Another study on the housing woes in Greater Boston is unlikely to cause much of a stir, even one issued by and organization with the cachet of Brookings Institute.
But a new Brookings–Boston Foundation report goes beyond bemoaning the sorry state of housing affordability in Boston and other similarly fast-growing cities around the country to propose a truly bold measure.
In fact, it’s one that could actually move the needle in the struggle to not just get more housing built, but also more moderately–priced condos and townhouses affordable for middle class buyers.
To date, efforts by a succession of Republican and Democratic governors in Massachusetts have focused on offering modest cash payments and other inducements to convince individual communities to lower their zoning barriers – and open their doors – to more housing.
But a group of researchers Brookings have proposed something completely different, calling for a statewide mandate that would allow duplexes, attached townhouses, condominiums and moderate-sized apartment buildings to be built as-of-right within a half mile of all transit stations.
In one fell stroke, that would eliminate the daunting, and sometimes near impossible, years-long slog through reels of local red tape facing developers looking to build more moderately-priced homes, especially in tony, high-priced suburbs like Wellesley, Winchester and Hingham.
Big Lots, Low Density
As report authors Jenny Schuetz and Sarah Crump of the Brookings Institution and Luc Shuster and Trevor Mattos of The Boston Foundation’s Boston Indicators research center, the neighborhoods around the train stations in these communities and many others are dominated by single-family homes.
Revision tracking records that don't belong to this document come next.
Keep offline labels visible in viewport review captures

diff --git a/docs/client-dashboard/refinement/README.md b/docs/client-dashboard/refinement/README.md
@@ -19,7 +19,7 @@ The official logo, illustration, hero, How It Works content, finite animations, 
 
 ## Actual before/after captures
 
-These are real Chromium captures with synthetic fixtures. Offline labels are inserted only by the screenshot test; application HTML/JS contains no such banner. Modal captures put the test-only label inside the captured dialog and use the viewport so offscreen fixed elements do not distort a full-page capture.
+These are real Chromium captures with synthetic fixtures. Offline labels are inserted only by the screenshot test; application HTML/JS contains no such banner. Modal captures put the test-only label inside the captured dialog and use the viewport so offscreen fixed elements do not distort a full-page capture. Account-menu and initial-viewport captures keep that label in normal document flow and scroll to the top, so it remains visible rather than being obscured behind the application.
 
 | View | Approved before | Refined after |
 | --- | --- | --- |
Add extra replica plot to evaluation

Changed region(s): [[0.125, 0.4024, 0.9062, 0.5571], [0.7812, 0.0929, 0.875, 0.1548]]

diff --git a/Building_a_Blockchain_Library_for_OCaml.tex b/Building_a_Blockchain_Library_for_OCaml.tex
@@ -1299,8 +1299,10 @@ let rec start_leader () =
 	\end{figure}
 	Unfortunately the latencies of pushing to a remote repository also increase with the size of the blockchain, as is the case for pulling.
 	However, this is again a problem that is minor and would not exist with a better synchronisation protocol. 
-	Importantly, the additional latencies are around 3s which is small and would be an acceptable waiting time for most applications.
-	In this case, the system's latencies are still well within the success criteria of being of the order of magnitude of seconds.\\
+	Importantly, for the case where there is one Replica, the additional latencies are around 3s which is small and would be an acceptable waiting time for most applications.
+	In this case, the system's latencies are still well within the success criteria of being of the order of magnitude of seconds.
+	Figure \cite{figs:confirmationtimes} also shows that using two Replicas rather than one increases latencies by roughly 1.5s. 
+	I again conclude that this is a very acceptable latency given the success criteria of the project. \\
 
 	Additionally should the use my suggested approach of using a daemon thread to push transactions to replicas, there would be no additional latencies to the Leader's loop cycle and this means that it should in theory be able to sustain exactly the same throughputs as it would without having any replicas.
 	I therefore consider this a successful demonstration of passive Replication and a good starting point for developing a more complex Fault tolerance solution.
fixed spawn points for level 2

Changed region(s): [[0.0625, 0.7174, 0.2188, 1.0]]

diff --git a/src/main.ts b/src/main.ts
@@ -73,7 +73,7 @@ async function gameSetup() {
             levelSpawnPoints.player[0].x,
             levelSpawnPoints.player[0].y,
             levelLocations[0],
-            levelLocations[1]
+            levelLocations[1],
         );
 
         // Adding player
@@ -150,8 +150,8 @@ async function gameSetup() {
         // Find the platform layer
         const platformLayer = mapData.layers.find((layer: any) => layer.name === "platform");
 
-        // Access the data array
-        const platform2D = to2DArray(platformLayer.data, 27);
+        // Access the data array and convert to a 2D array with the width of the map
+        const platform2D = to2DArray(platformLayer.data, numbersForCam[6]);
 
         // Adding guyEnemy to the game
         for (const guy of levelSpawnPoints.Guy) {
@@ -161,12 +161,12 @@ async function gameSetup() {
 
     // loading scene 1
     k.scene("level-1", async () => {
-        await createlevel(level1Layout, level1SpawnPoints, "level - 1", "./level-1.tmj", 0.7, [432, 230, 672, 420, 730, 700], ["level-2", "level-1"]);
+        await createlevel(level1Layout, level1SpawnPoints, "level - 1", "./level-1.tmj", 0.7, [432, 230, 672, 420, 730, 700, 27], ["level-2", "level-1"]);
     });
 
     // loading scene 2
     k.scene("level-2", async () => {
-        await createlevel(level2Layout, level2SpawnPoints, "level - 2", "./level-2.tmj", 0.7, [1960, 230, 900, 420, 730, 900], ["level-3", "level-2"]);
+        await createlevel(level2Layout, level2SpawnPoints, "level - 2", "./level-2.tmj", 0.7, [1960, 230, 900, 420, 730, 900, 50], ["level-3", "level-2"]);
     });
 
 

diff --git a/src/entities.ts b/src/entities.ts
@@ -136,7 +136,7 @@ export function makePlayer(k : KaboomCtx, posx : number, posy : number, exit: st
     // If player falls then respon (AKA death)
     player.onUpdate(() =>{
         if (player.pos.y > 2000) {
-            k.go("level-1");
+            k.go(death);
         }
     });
As it stands now, a developer looking to build something a bit denser and more affordable near these transit hubs – say a few townhomes or 10 condos on a single lot – would likely need to spend years in endless hearings trying to rezone the site, with no guarantee of success,
Frankly, no one would bother trying, with the zoning hassles making only large apartment complexes – and the much bigger payback to investors they represent – the only feasible option.
But giving a green light to moderately dense housing around transit hubs, wherever they are in the state, could turn that picture around.
And it would inject some badly needed, and more moderately priced homes in upscale neighborhoods like Beverly Farms, Melrose’s Cedar Park, Needham Heights, and Wellesley Hills, all communities looked at by the Brookings study.
In both Beverly Farms on the North Shore, and out in Wellesley Hills in the western suburbs, single-family homes even near commuter rail stations sit on well over half an acre – relatively sizable lots given their quasi-urban setting, the report notes.
Flip the Development Script
Upzoning the land around commuter rail sites has the potential to turn the teardown concept on its head.
By opening the door to a bit more housing density around commuter rail stations. developers would have an incentive to buy tired, older homes and then replace them with two or three more condos or townhomes.
Dozens of new, single-family homes are still getting built each year in towns like Wellesley, Needham and Newton, but they bear little resemblance to the middle-class housing of years past, with overgrown McMansions rising on lots cleared of once solidly middle class ranches, Capes and colonials.
But with new, state-mandated zoning, lots now restricted to million-dollar homes “could easily accommodate five side-by-side townhouses, or more than 10 two-bedroom condos in low-rise multifamily buildings,” according to the Brookings policy paper.
While the typical single-family lot in Needham Heights is about half the size as Beverly Farms, a canny builder could still manage to squeeze in six condo, with even the smaller housing lots in Melrose Cedar Park still having enough room to fit more units on, the study finds.
Incrementalism Has Failed
The breadth and scope of what Brookings has proposed stands in stark contrast the myriad and drearily small-bore efforts by the past four governors – three moderate Republicans and one relatively liberal Democrat – to boost housing construction.
The centerpiece of this incremental approach is the state’s 40R program, which offers modest cash incentives to suburbs, towns and cities who rezone land around train stations for multifamily construction.
However well–meaning, these initiatives have been relatively narrowly targeted and modest in scope, and the results have been far from encouraging.
Housing prices in Greater Boston surged 53 percent from 2009 to 2020, even as construction of everything from apartments to condos and single-family homes failed to keep up with demand.
And as I noted earlier this year in this space, housing construction actually fell over the last decade – and fell significantly – all at a time when the Boston area became a net importer of highly paid tech and life sciences workers.
Small-bore solutions from state government aren’t cutting it anymore.
If anything, they are making things worse, creating the illusion of progress when the reality is ever more regression.
It’s time to start thinking big in order to tackle the housing crisis, and the Brookings report is a good place to start.
Scott Van Voorhis is Banker & Tradesman’s columnist; opinions expressed are his own. He may be reached at email@example.com.